──────── Exercise material ────────
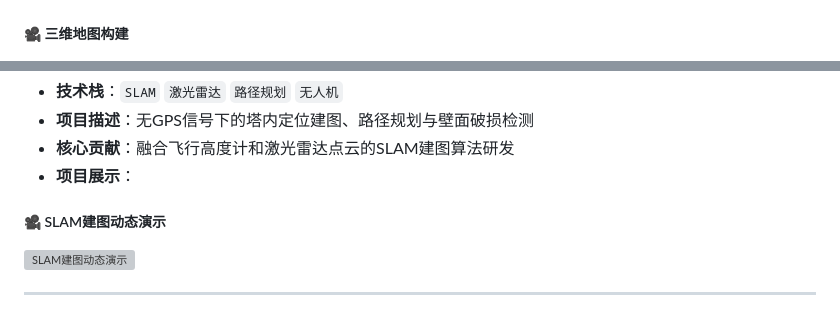
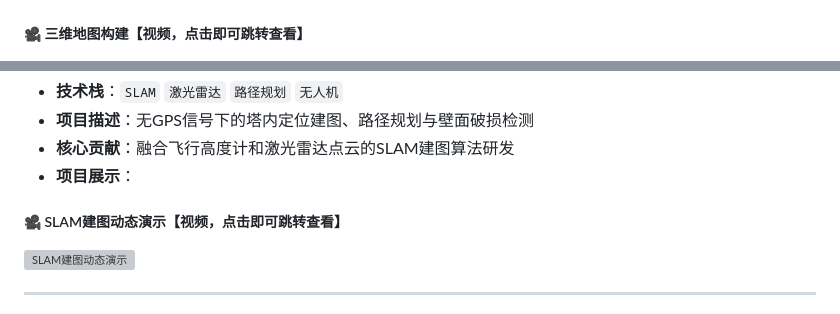
Before and after one commit to Kevin-LI-02/Haojie-Kevin-LI, a Markdown page: README.md, 2 parts joined by grey strips. Rendered like a GitHub page; grey boxes are pictures that could not be loaded.

```diff
--- a/README.md
+++ b/README.md
@@ -136,6 +136,6 @@
 ##### 🖼️ 双目避障效果图
 ![双目避障效果图](https://github.com/Kevin-LI-02/Haojie-Kevin-LI/raw/main/assets/images/bizhang.jpg)
 
-##### 🎥 三维地图构建
+##### 🎥 三维地图构建【视频，点击即可跳转查看】
 [![三维地图构建](https://github.com/Kevin-LI-02/Haojie-Kevin-LI/raw/main/assets/images/marker_mapper.png)](https://youtu.be/OCBbE1mW5t8)
 
@@ -169,7 +169,7 @@
 - **核心贡献**：融合飞行高度计和激光雷达点云的SLAM建图算法研发
 - **项目展示**：
 
-##### 🎥 SLAM建图动态演示
+##### 🎥 SLAM建图动态演示【视频，点击即可跳转查看】
 [![SLAM建图动态演示](https://github.com/Kevin-LI-02/Haojie-Kevin-LI/raw/main/assets/images/slam.png)](https://youtu.be/RI4ZS93DJ8A)
 
 ---
```
Also changed, not shown: other parts of README.md (+5 -5 lines).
────────
Output nothing except an exact copy of the records above, with the images left out.

Before and after one commit to Kevin-LI-02/Haojie-Kevin-LI, a Markdown page: README.md, 2 parts joined by grey strips. Rendered like a GitHub page; grey boxes are pictures that could not be loaded.

```diff
--- a/README.md
+++ b/README.md
@@ -136,6 +136,6 @@
 ##### 🖼️ 双目避障效果图
 ![双目避障效果图](https://github.com/Kevin-LI-02/Haojie-Kevin-LI/raw/main/assets/images/bizhang.jpg)
 
-##### 🎥 三维地图构建
+##### 🎥 三维地图构建【视频，点击即可跳转查看】
 [![三维地图构建](https://github.com/Kevin-LI-02/Haojie-Kevin-LI/raw/main/assets/images/marker_mapper.png)](https://youtu.be/OCBbE1mW5t8)
 
@@ -169,7 +169,7 @@
 - **核心贡献**：融合飞行高度计和激光雷达点云的SLAM建图算法研发
 - **项目展示**：
 
-##### 🎥 SLAM建图动态演示
+##### 🎥 SLAM建图动态演示【视频，点击即可跳转查看】
 [![SLAM建图动态演示](https://github.com/Kevin-LI-02/Haojie-Kevin-LI/raw/main/assets/images/slam.png)](https://youtu.be/RI4ZS93DJ8A)
 
 ---
```
Also changed, not shown: other parts of README.md (+5 -5 lines).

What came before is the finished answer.